- **TASK DETAILS**: Search the entries for the word "ゲームデータ処理". Copy every line where it turns up.

BEGIN PROVIDED DATA

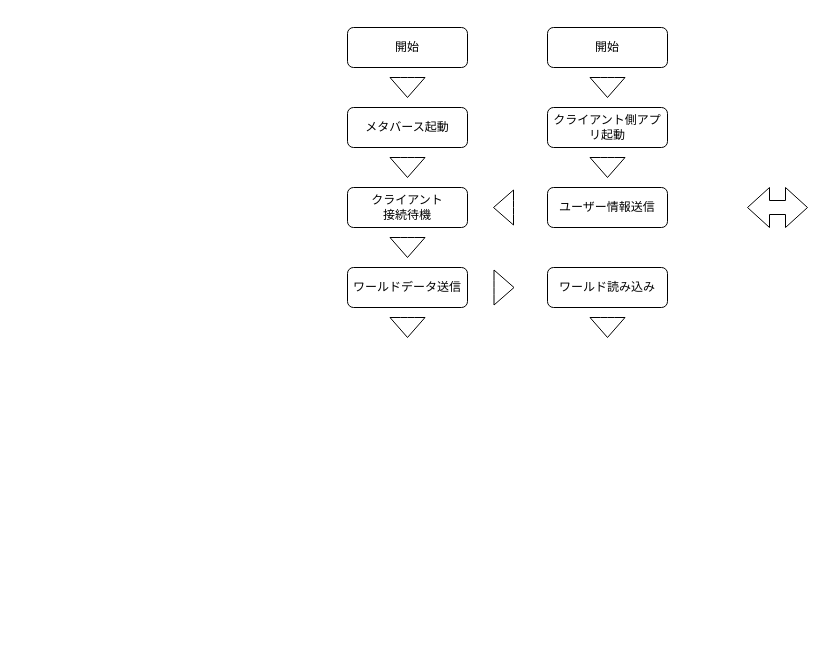
The draw.io diagram 処理.drawio in KaiPad0/-, before the edit. Source tidied: cells renumbered, new cells numbered last; positions are measured from the earlier drawing's top-left corner, leaving out a move shared by most shapes. Both pictures are drawn from the tidied source at 100%, with x=0, y=0 at pixel (347, 27).
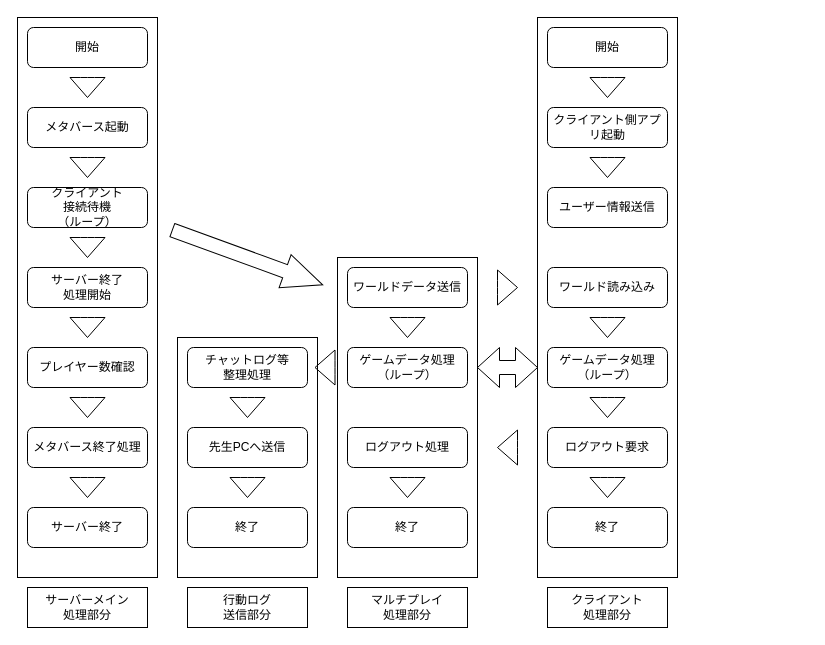
The same page after the edit.

Commit message:
処理.drawio を更新します

Change to the diagram source:
```diff
@@
     <mxCell id="2" value="開始" style="rounded=1;whiteSpace=wrap;html=1;" parent="1" vertex="1">
-      <mxGeometry width="120" height="40" as="geometry" />
+      <mxGeometry x="-320" width="120" height="40" as="geometry" />
     </mxCell>
-    <mxCell id="3" value="クライアント&lt;div&gt;接続待機&lt;/div&gt;" style="rounded=1;whiteSpace=wrap;html=1;" parent="1" vertex="1">
-      <mxGeometry y="160" width="120" height="40" as="geometry" />
+    <mxCell id="3" value="クライアント&lt;div&gt;接続待機&lt;/div&gt;&lt;div&gt;（ループ）&lt;/div&gt;" style="rounded=1;whiteSpace=wrap;html=1;" parent="1" vertex="1">
+      <mxGeometry x="-320" y="160" width="120" height="40" as="geometry" />
     </mxCell>
     <mxCell id="4" style="html=1;shadow=0;dashed=0;align=center;verticalAlign=middle;shape=mxgraph.arrows2.arrow;dy=0.6;dx=40;direction=south;notch=0;" parent="1" vertex="1">
-      <mxGeometry x="42.5" y="50" width="35" height="20" as="geometry" />
+      <mxGeometry x="-277.5" y="50" width="35" height="20" as="geometry" />
     </mxCell>
     <mxCell id="5" style="html=1;shadow=0;dashed=0;align=center;verticalAlign=middle;shape=mxgraph.arrows2.arrow;dy=0.6;dx=40;direction=south;notch=0;" parent="1" vertex="1">
-      <mxGeometry x="42.5" y="130" width="35" height="20" as="geometry" />
+      <mxGeometry x="-277.5" y="130" width="35" height="20" as="geometry" />
     </mxCell>
@@
     <mxCell id="7" value="メタバース起動" style="rounded=1;whiteSpace=wrap;html=1;" parent="1" vertex="1">
-      <mxGeometry y="80" width="120" height="40" as="geometry" />
+      <mxGeometry x="-320" y="80" width="120" height="40" as="geometry" />
     </mxCell>
@@
     <mxCell id="12" style="html=1;shadow=0;dashed=0;align=center;verticalAlign=middle;shape=mxgraph.arrows2.twoWayArrow;dy=0.65;dx=22;" parent="1" vertex="1">
-      <mxGeometry x="400" y="160" width="60" height="40" as="geometry" />
+      <mxGeometry x="130" y="320" width="60" height="40" as="geometry" />
     </mxCell>
@@
-    <mxCell id="14" style="html=1;shadow=0;dashed=0;align=center;verticalAlign=middle;shape=mxgraph.arrows2.arrow;dy=0.6;dx=40;direction=south;notch=0;" parent="1" vertex="1">
-      <mxGeometry x="42.5" y="210" width="35" height="20" as="geometry" />
-    </mxCell>
@@
-    <mxCell id="16" style="html=1;shadow=0;dashed=0;align=center;verticalAlign=middle;shape=mxgraph.arrows2.arrow;dy=0.6;dx=40;direction=south;notch=0;rotation=90;" parent="1" vertex="1">
-      <mxGeometry x="138.5" y="170" width="35" height="20" as="geometry" />
-    </mxCell>
     <mxCell id="17" style="html=1;shadow=0;dashed=0;align=center;verticalAlign=middle;shape=mxgraph.arrows2.arrow;dy=0.6;dx=40;direction=south;notch=0;rotation=-90;" parent="1" vertex="1">
-      <mxGeometry x="139" y="250" width="35" height="20" as="geometry" />
+      <mxGeometry x="142.5" y="250" width="35" height="20" as="geometry" />
     </mxCell>
@@
+    <mxCell id="20" value="ゲームデータ処理&lt;div&gt;（ループ）&lt;/div&gt;" style="rounded=1;whiteSpace=wrap;html=1;" parent="1" vertex="1">
+      <mxGeometry y="320" width="120" height="40" as="geometry" />
+    </mxCell>
+    <mxCell id="21" value="ゲームデータ処理&lt;div&gt;（ループ）&lt;/div&gt;" style="rounded=1;whiteSpace=wrap;html=1;" parent="1" vertex="1">
+      <mxGeometry x="200" y="320" width="120" height="40" as="geometry" />
+    </mxCell>
+    <mxCell id="22" style="html=1;shadow=0;dashed=0;align=center;verticalAlign=middle;shape=mxgraph.arrows2.arrow;dy=0.6;dx=40;direction=south;notch=0;" parent="1" vertex="1">
+      <mxGeometry x="242.5" y="370" width="35" height="20" as="geometry" />
+    </mxCell>
+    <mxCell id="23" style="html=1;shadow=0;dashed=0;align=center;verticalAlign=middle;shape=mxgraph.arrows2.arrow;dy=0.6;dx=40;direction=south;notch=0;rotation=90;" parent="1" vertex="1">
+      <mxGeometry x="-40" y="330" width="35" height="20" as="geometry" />
+    </mxCell>
+    <mxCell id="24" value="チャットログ等&lt;div&gt;整理処理&lt;/div&gt;" style="rounded=1;whiteSpace=wrap;html=1;" parent="1" vertex="1">
+      <mxGeometry x="-160" y="320" width="120" height="40" as="geometry" />
+    </mxCell>
+    <mxCell id="25" style="html=1;shadow=0;dashed=0;align=center;verticalAlign=middle;shape=mxgraph.arrows2.arrow;dy=0.6;dx=40;direction=south;notch=0;" parent="1" vertex="1">
+      <mxGeometry x="-117.5" y="370" width="35" height="20" as="geometry" />
+    </mxCell>
+    <mxCell id="26" value="先生PCへ送信" style="rounded=1;whiteSpace=wrap;html=1;" parent="1" vertex="1">
+      <mxGeometry x="-160" y="400" width="120" height="40" as="geometry" />
+    </mxCell>
+    <mxCell id="27" value="ログアウト要求" style="rounded=1;whiteSpace=wrap;html=1;" parent="1" vertex="1">
+      <mxGeometry x="200" y="400" width="120" height="40" as="geometry" />
+    </mxCell>
+    <mxCell id="28" style="html=1;shadow=0;dashed=0;align=center;verticalAlign=middle;shape=mxgraph.arrows2.arrow;dy=0.6;dx=40;direction=south;notch=0;rotation=90;" parent="1" vertex="1">
+      <mxGeometry x="142.5" y="410" width="35" height="20" as="geometry" />
+    </mxCell>
+    <mxCell id="29" value="ログアウト処理" style="rounded=1;whiteSpace=wrap;html=1;" parent="1" vertex="1">
+      <mxGeometry y="400" width="120" height="40" as="geometry" />
+    </mxCell>
+    <mxCell id="30" style="html=1;shadow=0;dashed=0;align=center;verticalAlign=middle;shape=mxgraph.arrows2.arrow;dy=0.6;dx=40;direction=south;notch=0;" parent="1" vertex="1">
+      <mxGeometry x="242.5" y="450" width="35" height="20" as="geometry" />
+    </mxCell>
+    <mxCell id="31" value="終了" style="rounded=1;whiteSpace=wrap;html=1;" parent="1" vertex="1">
+      <mxGeometry x="200" y="480" width="120" height="40" as="geometry" />
+    </mxCell>
+    <mxCell id="32" style="html=1;shadow=0;dashed=0;align=center;verticalAlign=middle;shape=mxgraph.arrows2.arrow;dy=0.6;dx=40;direction=south;notch=0;" parent="1" vertex="1">
+      <mxGeometry x="42.5" y="450" width="35" height="20" as="geometry" />
+    </mxCell>
+    <mxCell id="33" value="終了" style="rounded=1;whiteSpace=wrap;html=1;" parent="1" vertex="1">
+      <mxGeometry y="480" width="120" height="40" as="geometry" />
+    </mxCell>
+    <mxCell id="34" style="html=1;shadow=0;dashed=0;align=center;verticalAlign=middle;shape=mxgraph.arrows2.arrow;dy=0.6;dx=40;direction=south;notch=0;" parent="1" vertex="1">
+      <mxGeometry x="-117.5" y="450" width="35" height="20" as="geometry" />
+    </mxCell>
+    <mxCell id="35" value="終了" style="rounded=1;whiteSpace=wrap;html=1;" parent="1" vertex="1">
+      <mxGeometry x="-160" y="480" width="120" height="40" as="geometry" />
+    </mxCell>
+    <mxCell id="36" value="プレイヤー数確認" style="rounded=1;whiteSpace=wrap;html=1;" parent="1" vertex="1">
+      <mxGeometry x="-320" y="320" width="120" height="40" as="geometry" />
+    </mxCell>
+    <mxCell id="37" style="html=1;shadow=0;dashed=0;align=center;verticalAlign=middle;shape=mxgraph.arrows2.arrow;dy=0.6;dx=40;direction=south;notch=0;" parent="1" vertex="1">
+      <mxGeometry x="-277.5" y="370" width="35" height="20" as="geometry" />
+    </mxCell>
+    <mxCell id="38" value="メタバース終了処理" style="rounded=1;whiteSpace=wrap;html=1;" parent="1" vertex="1">
+      <mxGeometry x="-320" y="400" width="120" height="40" as="geometry" />
+    </mxCell>
+    <mxCell id="39" style="html=1;shadow=0;dashed=0;align=center;verticalAlign=middle;shape=mxgraph.arrows2.arrow;dy=0.6;dx=40;direction=south;notch=0;" parent="1" vertex="1">
+      <mxGeometry x="-277.5" y="450" width="35" height="20" as="geometry" />
+    </mxCell>
+    <mxCell id="40" value="サーバー終了" style="rounded=1;whiteSpace=wrap;html=1;" parent="1" vertex="1">
+      <mxGeometry x="-320" y="480" width="120" height="40" as="geometry" />
+    </mxCell>
+    <mxCell id="41" style="html=1;shadow=0;dashed=0;align=center;verticalAlign=middle;shape=mxgraph.arrows2.arrow;dy=0.6;dx=40;direction=south;notch=0;rotation=-70;" parent="1" vertex="1">
+      <mxGeometry x="-117.5" y="150" width="35" height="160" as="geometry" />
+    </mxCell>
+    <mxCell id="42" style="html=1;shadow=0;dashed=0;align=center;verticalAlign=middle;shape=mxgraph.arrows2.arrow;dy=0.6;dx=40;direction=south;notch=0;" parent="1" vertex="1">
+      <mxGeometry x="-277.5" y="210" width="35" height="20" as="geometry" />
+    </mxCell>
+    <mxCell id="43" value="サーバー終了&lt;div&gt;処理開始&lt;/div&gt;" style="rounded=1;whiteSpace=wrap;html=1;" parent="1" vertex="1">
+      <mxGeometry x="-320" y="240" width="120" height="40" as="geometry" />
+    </mxCell>
+    <mxCell id="44" style="html=1;shadow=0;dashed=0;align=center;verticalAlign=middle;shape=mxgraph.arrows2.arrow;dy=0.6;dx=40;direction=south;notch=0;" parent="1" vertex="1">
+      <mxGeometry x="-277.5" y="290" width="35" height="20" as="geometry" />
+    </mxCell>
+    <mxCell id="45" value="サーバーメイン&lt;div&gt;処理部分&lt;/div&gt;" style="rounded=0;whiteSpace=wrap;html=1;" parent="1" vertex="1">
+      <mxGeometry x="-320" y="560" width="120" height="40" as="geometry" />
+    </mxCell>
+    <mxCell id="46" value="行動ログ&lt;div&gt;送信部分&lt;/div&gt;" style="rounded=0;whiteSpace=wrap;html=1;" parent="1" vertex="1">
+      <mxGeometry x="-160" y="560" width="120" height="40" as="geometry" />
+    </mxCell>
+    <mxCell id="47" value="マルチプレイ&lt;div&gt;処理部分&lt;/div&gt;" style="rounded=0;whiteSpace=wrap;html=1;" parent="1" vertex="1">
+      <mxGeometry y="560" width="120" height="40" as="geometry" />
+    </mxCell>
+    <mxCell id="48" value="クライアント&lt;div&gt;処理部分&lt;/div&gt;" style="rounded=0;whiteSpace=wrap;html=1;" parent="1" vertex="1">
+      <mxGeometry x="200" y="560" width="120" height="40" as="geometry" />
+    </mxCell>
+    <mxCell id="49" style="whiteSpace=wrap;html=1;fillColor=none;" parent="1" vertex="1">
+      <mxGeometry x="-10" y="230" width="140" height="320" as="geometry" />
+    </mxCell>
+    <mxCell id="50" style="whiteSpace=wrap;html=1;fillColor=none;" parent="1" vertex="1">
+      <mxGeometry x="-170" y="310" width="140" height="240" as="geometry" />
+    </mxCell>
+    <mxCell id="51" style="whiteSpace=wrap;html=1;fillColor=none;" parent="1" vertex="1">
+      <mxGeometry x="-330" y="-10" width="140" height="560" as="geometry" />
+    </mxCell>
+    <mxCell id="52" style="whiteSpace=wrap;html=1;fillColor=none;" parent="1" vertex="1">
+      <mxGeometry x="190" y="-10" width="140" height="560" as="geometry" />
+    </mxCell>
```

END PROVIDED DATA

- **SOLUTION TO THE PROBLEM**:
+    <mxCell id="20" value="ゲームデータ処理&lt;div&gt;（ループ）&lt;/div&gt;" style="rounded=1;whiteSpace=wrap;html=1;" parent="1" vertex="1">
+    <mxCell id="21" value="ゲームデータ処理&lt;div&gt;（ループ）&lt;/div&gt;" style="rounded=1;whiteSpace=wrap;html=1;" parent="1" vertex="1">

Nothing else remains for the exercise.